*TASK PROMPT*
Please find every line in the entries below that contains the string "array", and copy it.
═══
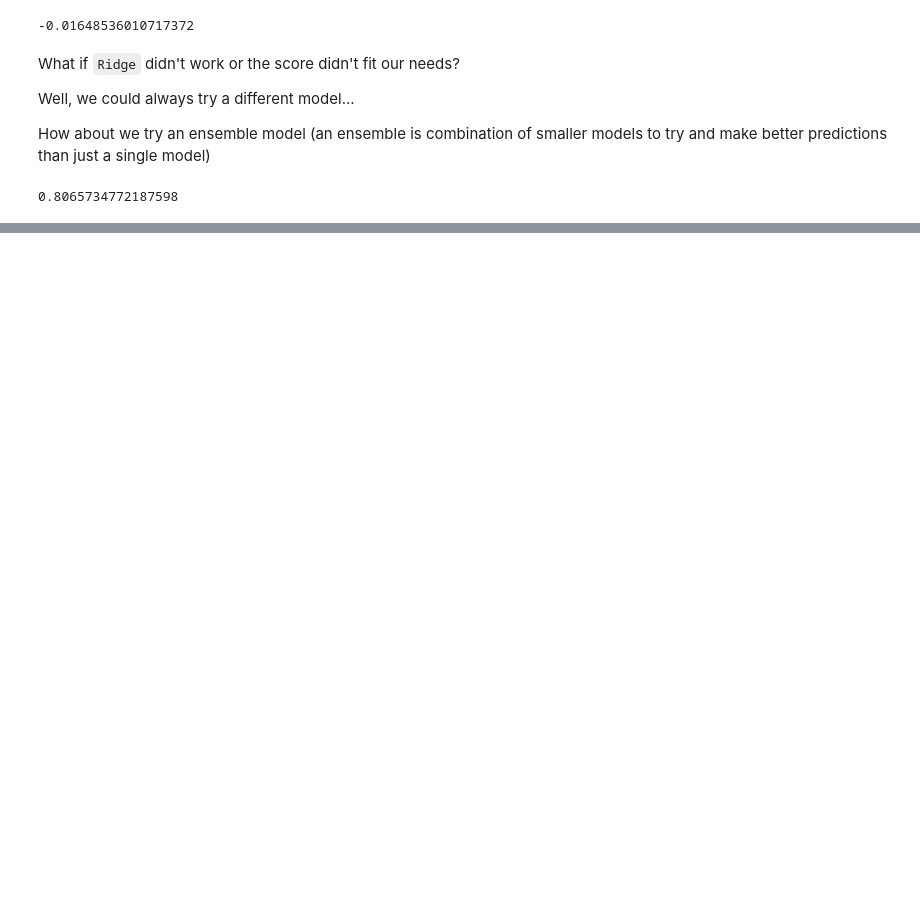
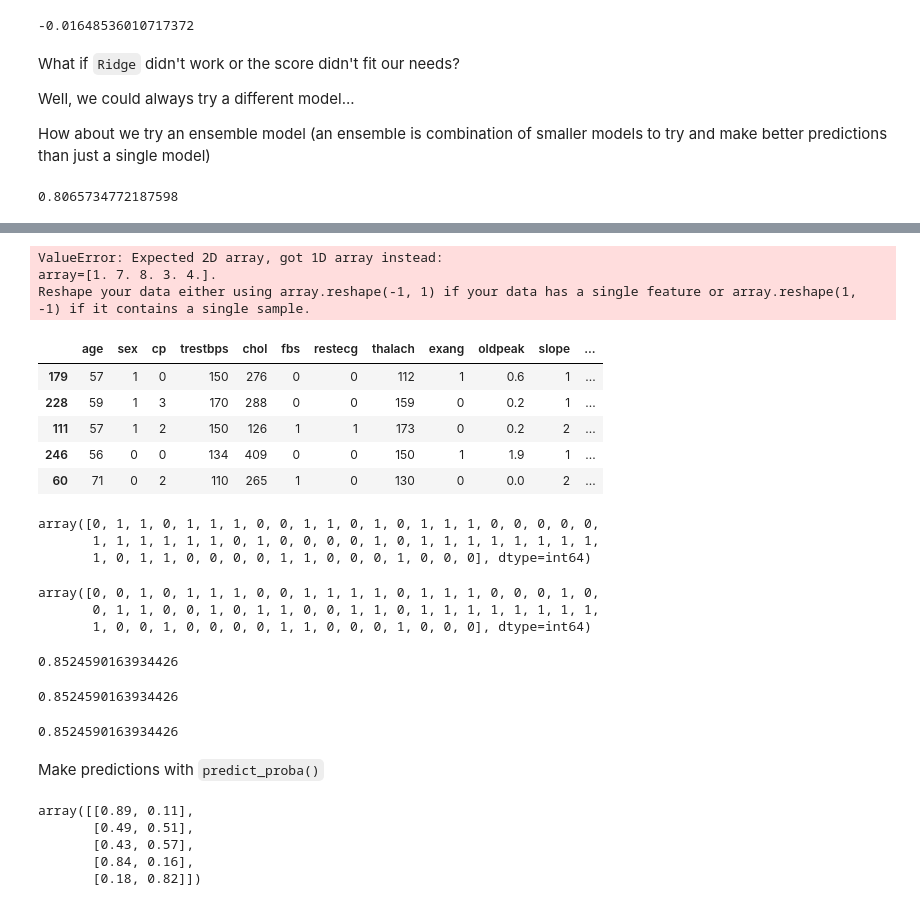
Before and after one commit to JafethHPC/Machine-Learning---Data-Science-Course, a Jupyter notebook: Notebooks/Learning/Introduction-to-scikit-learn.ipynb, the cells around one changed output, grey strips where cells are left out. Saved outputs shown, nothing was run; the diff lists cells and outputs as text; code cells hidden in the pictures; blank space fills up the shorter version.

Commit message:
125: Learned about predictions and fitting our model

```diff
--- a/Notebooks/Learning/Introduction-to-scikit-learn.ipynb
+++ b/Notebooks/Learning/Introduction-to-scikit-learn.ipynb
@@ -786,0 +749,3 @@ model.score(X_test, y_test)
+# %%
+heart_disease = pd.read_csv("../../Data/Practice Data/heart-disease.csv")
+heart_disease.head()
@@ -786,0 +844,22 @@ model.score(X_test, y_test)
+# %%
+# Import the RandomForestClassifier estimator class
+from sklearn.ensemble import RandomForestClassifier
+
+# Setup random seed
+np.random.seed(42)
+
+# Make the data
+X = heart_disease.drop("target", axis=1)
+y = heart_disease["target"]
+
+# Split the data
+X_train, X_test, y_train, y_test = train_test_split(X, y, test_size=0.2)
+
+# Instantiate LinearSVC
+clf = RandomForestClassifier()
+
+# Fit the model to the data (training the ML model)
+clf.fit(X_train, y_train)
+
+# Evaluate the LinearSVC
+clf.score(X_test, y_test) #(use the patterns the model has learned)
@@ -786,0 +892,54 @@ model.score(X_test, y_test)
+# %%
+# Use a trained model to make predictions
+clf.predict(np.array([1, 7, 8, 3, 4])) # this doesn't work
+# %% [output]
+ValueError: Expected 2D array, got 1D array instead:
+array=[1. 7. 8. 3. 4.].
+Reshape your data either using array.reshape(-1, 1) if your data has a single feature or array.reshape(1, -1) if it contains a single sample.
+# %%
+X_test.head()
+# %% [output]
+|  | age | sex | cp | trestbps | chol | fbs | restecg | thalach | exang | oldpeak | slope | ... |
+| 179 | 57 | 1 | 0 | 150 | 276 | 0 | 0 | 112 | 1 | 0.6 | 1 | ... |
+| 228 | 59 | 1 | 3 | 170 | 288 | 0 | 0 | 159 | 0 | 0.2 | 1 | ... |
+| 111 | 57 | 1 | 2 | 150 | 126 | 1 | 1 | 173 | 0 | 0.2 | 2 | ... |
+| 246 | 56 | 0 | 0 | 134 | 409 | 0 | 0 | 150 | 1 | 1.9 | 1 | ... |
+| 60 | 71 | 0 | 2 | 110 | 265 | 1 | 0 | 130 | 0 | 0.0 | 2 | ... |
+# %%
+clf.predict(X_test)
+# %% [output]
+array([0, 1, 1, 0, 1, 1, 1, 0, 0, 1, 1, 0, 1, 0, 1, 1, 1, 0, 0, 0, 0, 0,
+       1, 1, 1, 1, 1, 1, 0, 1, 0, 0, 0, 0, 1, 0, 1, 1, 1, 1, 1, 1, 1, 1,
+       1, 0, 1, 1, 0, 0, 0, 0, 1, 1, 0, 0, 0, 1, 0, 0, 0], dtype=int64)
+# %%
+np.array(y_test)
+# %% [output]
+array([0, 0, 1, 0, 1, 1, 1, 0, 0, 1, 1, 1, 1, 0, 1, 1, 1, 0, 0, 0, 1, 0,
+       0, 1, 1, 0, 0, 1, 0, 1, 1, 0, 0, 1, 1, 0, 1, 1, 1, 1, 1, 1, 1, 1,
+       1, 0, 0, 1, 0, 0, 0, 0, 1, 1, 0, 0, 0, 1, 0, 0, 0], dtype=int64)
+# %%
+# Compare predictions to truth labels to evaluate the model
+y_preds = clf.predict(X_test)
+np.mean(y_preds == y_test)
+# %% [output]
+0.8524590163934426
+# %%
+clf.score(X_test, y_test)
+# %% [output]
+0.8524590163934426
+# %%
+from sklearn.metrics import accuracy_score
+accuracy_score(y_test, y_preds)
+# %% [output]
+0.8524590163934426
+# %% [markdown]
+Make predictions with `predict_proba()`
+# %%
+# predict_proba() returns probabilities of a classification label
+clf.predict_proba(X_test[:5])
+# %% [output]
+array([[0.89, 0.11],
+       [0.49, 0.51],
+       [0.43, 0.57],
+       [0.84, 0.16],
+       [0.18, 0.82]])
```
Also changed, not shown: parts of 33 cells of this notebook.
═══
*SOLUTION FOR THIS TASK*
+clf.predict(np.array([1, 7, 8, 3, 4])) # this doesn't work
+ValueError: Expected 2D array, got 1D array instead:
+array=[1. 7. 8. 3. 4.].
+Reshape your data either using array.reshape(-1, 1) if your data has a single feature or array.reshape(1, -1) if it contains a single sample.
+array([0, 1, 1, 0, 1, 1, 1, 0, 0, 1, 1, 0, 1, 0, 1, 1, 1, 0, 0, 0, 0, 0,
+np.array(y_test)
+array([0, 0, 1, 0, 1, 1, 1, 0, 0, 1, 1, 1, 1, 0, 1, 1, 1, 0, 0, 0, 1, 0,
+array([[0.89, 0.11],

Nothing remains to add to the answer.